Site Tools



In this menu, you can tweak some secondary, less critical settings. These settings rarely need to be modified. If you change them, make sure you understand the consequences of the changes.

Boot Wait Time * : This is the time period during which the router can be accessed using the included CFE webserver. This refers to the bootstrap portion of the process, or the loading of code before the Operating system loads. If you need to delay the boot process (to stay in internal webserver CFE mode), change this setting. In rare circumstances, like a power outage, your modem might take longer to boot than FreshTomato does. This setting would be used to tune that until it is optimal.
The asterisk (*) indicates that not all hardware models support this feature.

WAN Port Speed * : This allows you to choose either Autonegotiate (Default) mode on the WAN port, or force a specific combination of speed/duplex for the WAN port. Only 10Mbps and 100Mbps speeds can be forced. For 1Gpbs, leave this set to Autonegotiate. The asterisk (*) indicates not all hardware models support this feature.

CTF (Cut-Through Forwarding): If checked, this enables Level 1 NAT hardware acceleration.

CTF lets bridges use an alternative forwarding method for storing and forwarding frames. Enabling CTF may improve speeds on Internet plans that offer speeds above 100 Mb/second. CTF is usually necessary to achieve peak speeds on plans that allow 200 Megabits/second and above.

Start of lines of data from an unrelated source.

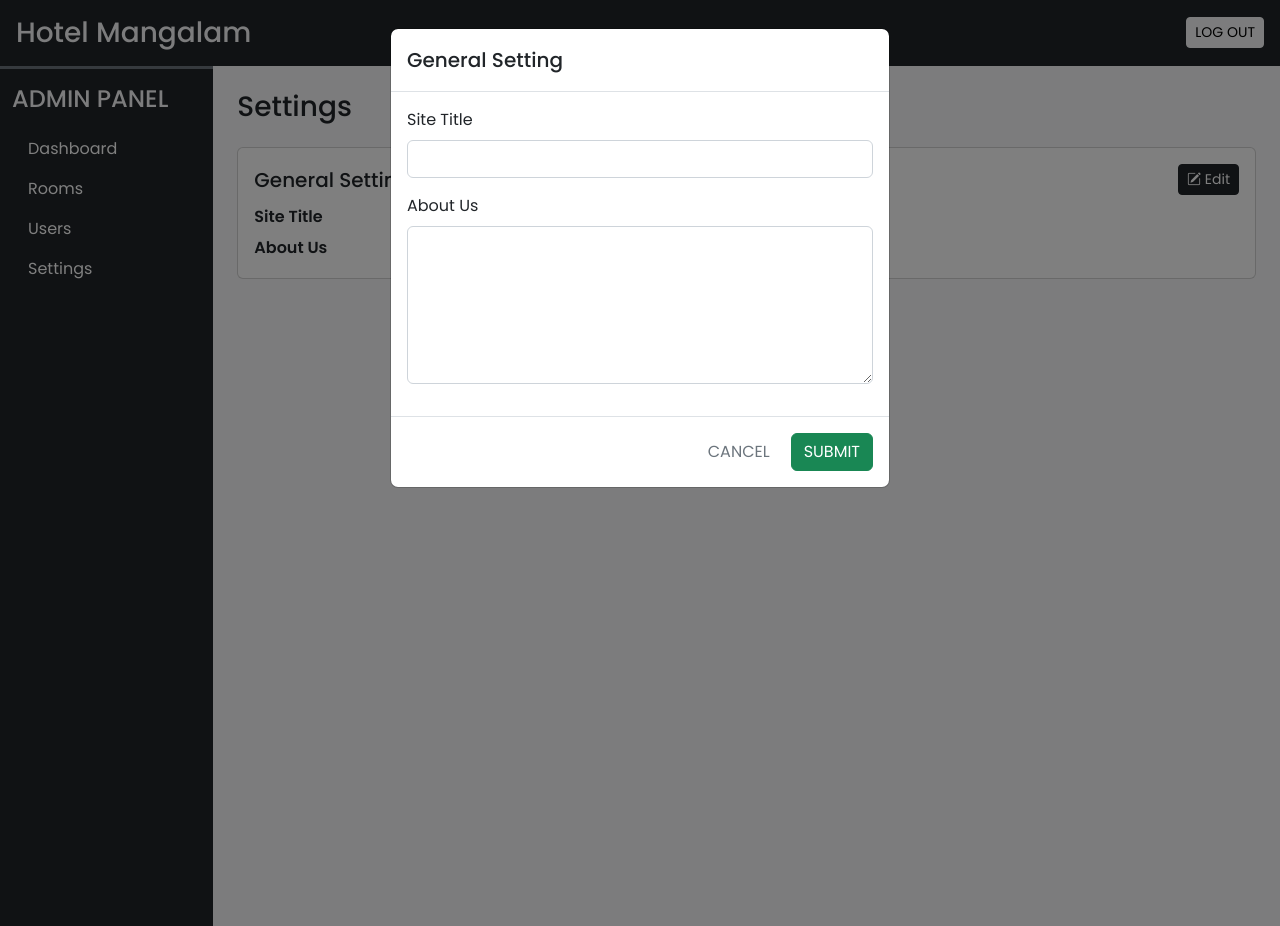
After one commit to itanand/hotel_management_website, a PHP site: page /admin/settings.php in a window 1280 px wide, after a click on "Edit". The commit adds this page. Run offline with PHP 8.4, Linux system fonts and the light colour scheme; the visitor is signed in with stand-in values (Sample User, id 1); data that the repository does not hold is empty; some libraries are stand-ins or nearby versions.

Commit message:
Admin setting

```diff
--- /dev/null
+++ b/admin/ajax/settings_crud.php
@@ -0,0 +1,29 @@
+<?php
+ require('../inc/db_config.php');
+ require('../inc/essentials.php');
+ adminLogin();
+
+ if(isset($_POST['get_general']))
+ {
+    $query = "SELECT * FROM `settings` WHERE `sr_no`=? ";
+    $values = [1];
+    $res = select($query, $values, "i");
+    $data = mysqli_fetch_assoc($res);
+
+    $json_data = json_encode($data);
+    echo $json_data;
+ }
+
+ if(isset($_POST['upd_general']))
+ {
+   $frm_data = filteration($_POST);
+
+   $q = "UPDATE `settings` SET `site_title`=?, `site_about`=? WHERE `sr_no`=?";
+   $values = [$frm_data['site_title'], $frm_data['site_about'], 1];
+   $res = update($q, $values, 'ssi');
+   echo $res;
+
+ }
+
+
+?>
--- a/admin/css/common.css
+++ b/admin/css/common.css
@@ -34,3 +34,25 @@
     margin: 0 auto;
     height: 1.7px
   }
+
+.custom-alert{
+  position: fixed;
+  top: 25px;
+  right: 25px;
+}
+
+#dashboard-menu{
+  position: fixed;
+  height: 100%;
+
+}
+
+@media  screen and (max-width: 992px) {
+  #dashboard-menu{
+    width: 100%;
+    height: auto;
+  }
+  #main-content{
+    margin-top: 60px;
+  }
+}
--- a/admin/inc/db_config.php
+++ b/admin/inc/db_config.php
@@ -38,7 +38,8 @@ function select($sql, $values, $datatypes)
         mysqli_stmt_close($stmt);
         return $res;
        }
-       else{
+       else
+       {
           mysqli_stmt_close($stmt);
           die("Query Can't be executed - Select");
        }
@@ -50,4 +51,31 @@ function select($sql, $values, $datatypes)
    }
 
 }
+
+function update($sql, $values, $datatypes)
+{
+   $con = $GLOBALS['con'];
+   if($stmt = mysqli_prepare($con,$sql))
+   {
+       mysqli_stmt_bind_param($stmt, $datatypes,...$values); //php splat operator
+       if(mysqli_stmt_execute($stmt ))
+       {
+        $res = mysqli_stmt_affected_rows($stmt);
+        mysqli_stmt_close($stmt);
+        return $res;
+       }
+       else
+       {
+          mysqli_stmt_close($stmt);
+          die("Query Can't be executed - Ipdate");
+       }
+
+   }
+   else
+   {
+    die("Query Can't be prepared - Update");
+   }
+
+}
+
 ?>
--- /dev/null
+++ b/admin/inc/essentials.php
@@ -0,0 +1,32 @@
+<?php
+
+function adminLogin()
+{
+    session_start();
+    if(!(isset($_SESSION['adminLogin']) && $_SESSION['adminLogin']==true)){
+        echo"<script>
+        window.location.href='index.php';
+       </script>";
+    }
+    session_regenerate_id(true);
+}
+
+function redirect($url){
+    echo"<script>
+     window.location.href='$url';
+    </script>";
+}
+
+
+ function alert($type, $msg)
+ {
+    $bs_class = ($type ==  "success") ? "alert-success" : "alert-danger";
+    echo <<<alert
+            <div class="alert $bs_class alert-warning alert-dismissible fade show custom-alert" role="alert">
+              <strong class="me-3">$msg</strong>
+              <button type="button" class="btn-close" data-bs-dismiss="alert" aria-label="Close"></button>
+            </div>
+            alert;
+ }
+
+?>
--- /dev/null
+++ b/admin/inc/header.php
@@ -0,0 +1,33 @@
+       <div class="container-fluid bg-dark text-light p-3 d-flex align-items-center justify-content-between sticky-top">
+            <h3 class="mb-0">
+                Hotel Mangalam
+            </h3>
+            <a href="logout.php" class="btn btn-light btn-sm">LOG OUT</a>
+        </div>
+
+        <div class="col-lg-2 bg-dark border-top border-3 border-secondary " id="dashboard-menu">
+            <nav class="navbar navbar-expand-lg navbar-dark">
+                <div class="container-fluid flex-lg-column align-items-stretch">
+                    <h4 class="mt-2 text-light">ADMIN PANEL</h4>
+                    <button class="navbar-toggler shadow-none" type="button" data-bs-toggle="collapse" data-bs-target="#admindropdown" aria-controls="navbarNav" aria-expanded="false" aria-label="Toggle navigation">
+                         <span class="navbar-toggler-icon"></span>
+                    </button>
+                    <div class="collapse navbar-collapse flex-column align-items-stretch mt-2" id="admindropdown">
+                        <ul class="nav nav-pills flex-column">
+                            <li class="nav-item">
+                                <a href="dashboard.php" class="nav-link text-white">Dashboard</a>
+                            </li>
+                            <li class="nav-item">
+                                <a href="#" class="nav-link text-white">Rooms</a>
+                            </li>
+                            <li class="nav-item">
+                                <a href="#" class="nav-link text-white">Users</a>
+                            </li>
+                            <li class="nav-item">
+                                <a href="settings.php" class="nav-link text-white">Settings</a>
+                            </li>
+                        </ul>
+                    </div>
+                </div>
+            </nav>
+        </div>
--- /dev/null
+++ b/admin/settings.php
@@ -0,0 +1,136 @@
+<?php
+ require('inc/essentials.php');
+ adminLogin();
+?>
+
+<!DOCTYPE html>
+<html lang="en">
+<head>
+    <meta charset="UTF-8">
+    <meta http-equiv="X-UA-Compatible" content="IE=edge">
+    <meta name="viewport" content="width=device-width, initial-scale=1.0">
+    <title>Admin Panel - Settings</title>
+    <?php require('inc/links.php'); ?>
+</head>
+<body class="bg-light">
+    <?php require('inc/header.php'); ?>
+        <div class="container-fluid" id="main-content">
+            <div class="row">
+                <div class="col-lg-10 ms-auto p-4 overflow-hidden">
+                    <h3 class="mb-4">Settings</h3>
+
+                    <!-- General Setting Section -->
+
+                    <div class="card" >
+                        <div class="card-body">
+                            <div class="d-flex align-items-center justify-content-between mb-3">
+                                <h5 class="card-title m-0">General Settings</h5>
+                                <button type="button" class="btn btn-dark shadow-none btn-sm" data-bs-toggle="modal" data-bs-target="#general-s">
+                                  <i class="bi bi-pencil-square"></i> Edit
+                                </button>
+                            </div>
+                            <h6 class="card-subtitle mb-1 fw-bold">Site Title</h6>
+                            <p class="card-text" id="site_title"></p>
+                            <h6 class="card-subtitle mb-1 fw-bold">About Us</h6>
+                            <p class="card-text" id="site_about"></p>
+                        </div>
+                    </div>
+
+                     <!-- General Setting Modal-->
+
+
+
+                    <!-- Modal -->
+                  <div class="modal fade" id="general-s" data-bs-backdrop="static" data-bs-keyboard="true" tabindex="-1" aria-labelledby="staticBackdropLabel" aria-hidden="true">
+                    <div class="modal-dialog">
+                        <form>
+                            <div class="modal-content">
+                                <div class="modal-header">
+                                    <h5 class="modal-title" >General Setting</h5>
+                                </div>
+                                <div class="modal-body">
+                                   <div class=" mb-3">
+                                      <label  class="form-label">Site Title</label>
+                                      <input type="text" name="site_title" id="site_title_inp" class="form-control shadow-none" >
+                                    </div>
+                                    <div class="mb-3">
+                                        <label  class="form-label">About Us</label>
+                                        <textarea class="form-control shadow-none" name="site_about" id="site_about_inp" rows="6"></textarea>
+                                    </div>
+                                </div>
+                                <div class="modal-footer">
+                                    <button type="button" onclick="site_title.value = general_data.site_title, site_about.value = general_data.site_about" class="btn text-secondary shadow-none" data-bs-dismiss="modal">CANCEL</button>
+                                    <button type="button" onclick="upd_general(site_title.value, site_about.value)" class="btn btn-success text-white shadow-none">SUBMIT</button>
+                                </div>
+                            </div>
+                        </form>
+                    </div>
+                  </div>
+
+                </div>
+            </div>
+       </div>
+
+  <?php require('inc/scripts.php'); ?>
+  <script>
+    let general_data;
+
+    function get_general()
+    {
+        let site_title = document.getElementById('site_title');
+        let site_about = document.getElementById('site_about');
+
+        let site_title_inp = document.getElementById('site_title_inp');
+        let site_about_inp = document.getElementById('site_about_inp');
+
+        let xhr= new XMLHttpRequest();
+        xhr.open("POST","ajax/settings_crud.php", true);
+        xhr.setRequestHeader('Content-Type', 'application/x-www-form-urlencoded');
+
+
+        xhr.onload = function(){
+            general_data = JSON.parse(this.responseText);
+
+            site_title.innerText = general_data.site_title;
+            site_about.innerText = general_data.site_about;
+
+            site_title_inp.value = general_data.site_title;
+            site_about_inp.value = general_data.site_about;
+        }
+
+        xhr.send('get_general');
+    }
+
+    function upd_general(site_title_val, site_about_val)
+    {
+        let xhr= new XMLHttpRequest();
+        xhr.open("POST","ajax/settings_crud.php", true);
+        xhr.setRequestHeader('Content-Type', 'application/x-www-form-urlencoded');
+
+
+        xhr.onload = function(){
+            var myModal= document.getElementById('general-s');
+            var modal = bootstrap.Modal.getInstance(myModal);
+            modal.hide();
+
+
+            //if data not chnaged
+            if(this.responseText == 1 )
+            {
+                console.log("data updated");
+                get_general();
+            }
+            else{
+                console.log("No data Change");
+            }
+        }
+
+        xhr.send('site_title='+site_title_val+'&site_about='+site_about_val+'&upd_general');
+    }
+
+    window.onload = function(){
+        get_general();
+    }
+  </script>
+</body>
+</html>
```
Also changed, not shown: admin/dashboard.php (added, +27 -0 lines), admin/index.php (+18 -2 lines), admin/logout.php (added, +8 -0 lines), index.php (+11 -2 lines).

With CTF enabled, the router starts to send out transmission frames as soon as the full packet header has been received. However, the router relies on the client device to tell it whether the data is corrupted for resend. This restriction can cause problems with a few common home uses. Note that enabling CTF will disable QoS and Bandwidth Limiter. This is because the switching part of the packet bypasses parts of the standard Linux iptable chains.

With CTF disabled, the router will store the entire frame before sending it out to its destination. When this happens:

  • The holding period may require more of the router's CPU time.
  • WAN-to-LAN performance will depend more on the router model in use.

CTF/FastNAT is supported as follows:

  • ARM Routers (like the RT-AC68U, RT-AC3200, R7000) support CTF.
  • MIPS RT-N routers (like the E4200v1, RT-N16) can use Broadcom FastNAT
    • FastNAT is a similar function to forward at accelerated speeds.
  • MIPS RT-AC routers (like the RT-AC66U) do not support CTF or FastNAT.

On ARM-based devices, you can expect performance in the range of 200 to 400 Mb/s with CTF enabled.

Enable Jumbo Frames * : This option allows you to increase the maximum frame size within the LAN. (Default: Disabled).

The default size for Jumbo Frames is 2000 bytes. If enabled, all ports (WAN + LAN) will have Jumbo Frame capability enabled.

The jumbo frames feature is only supported in 1000 Mbit/s mode. Also, a gigabit switch uses more memory when this feature is enabled. This will influence system performance, depending on how many switch ports simultaneously use jumbo frames.

The asterisk (*) indicates that not all hardware models support this feature.

Jumbo Frame Size: If disabled, the default frame size is 2000 bytes. If this is enabled, its setting overrides the default frame size setting (Default: off).

Generally, enable Jumbo Frames only if you frequently transfer large files within your LAN. To function, all devices must support Jumbo Frames. Additionally, the packet size should be standardized across all LAN devices.

You are strongly advised to leave this disabled unless you have specific requirements for it. Venturing into Jumbo Frames means you'll have to deal with fragmentation of Internet traffic, unless the end device supports Path MTU Discovery. Users often find that the limited performance benefits of Jumbo Frames is not worth the time and effort needed to tune and troubleshoot it.

The asterisk (*) indicates that not all hardware models support this feature.

advanced-misc.txt · Last modified: 2023/09/25 21:43 by hogwild